> Exercise goal
Scan the lines below for "xlsx" and copy the matches.

Dataset excerpts
===
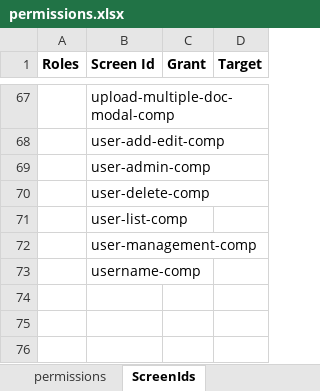
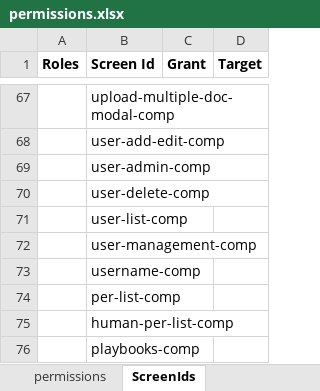
Before and after one commit to bejaz-lc/roles-permissions, an Excel workbook: permissions.xlsx, sheet ScreenIds, drawn as a sheet; only a part is shown, gaps mark what is left out; values as stored, in another font and other column widths than the file's, no borders; the diff names each change by its address in the sheet, - before the commit and + after, or states it on an @@ line.

```diff
--- a/permissions.xlsx (sheet ScreenIds)
+++ b/permissions.xlsx (sheet ScreenIds)
+row 74:  | per-list-comp
+row 75:  | human-per-list-comp
+row 76:  | playbooks-comp
```
Also changed, not shown: sheet permissions, 1 other file.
===
> Solved problem
Before and after one commit to bejaz-lc/roles-permissions, an Excel workbook: permissions.xlsx, sheet ScreenIds, drawn as a sheet; only a part is shown, gaps mark what is left out; values as stored, in another font and other column widths than the file's, no borders; the diff names each change by its address in the sheet, - before the commit and + after, or states it on an @@ line.
--- a/permissions.xlsx (sheet ScreenIds)
+++ b/permissions.xlsx (sheet ScreenIds)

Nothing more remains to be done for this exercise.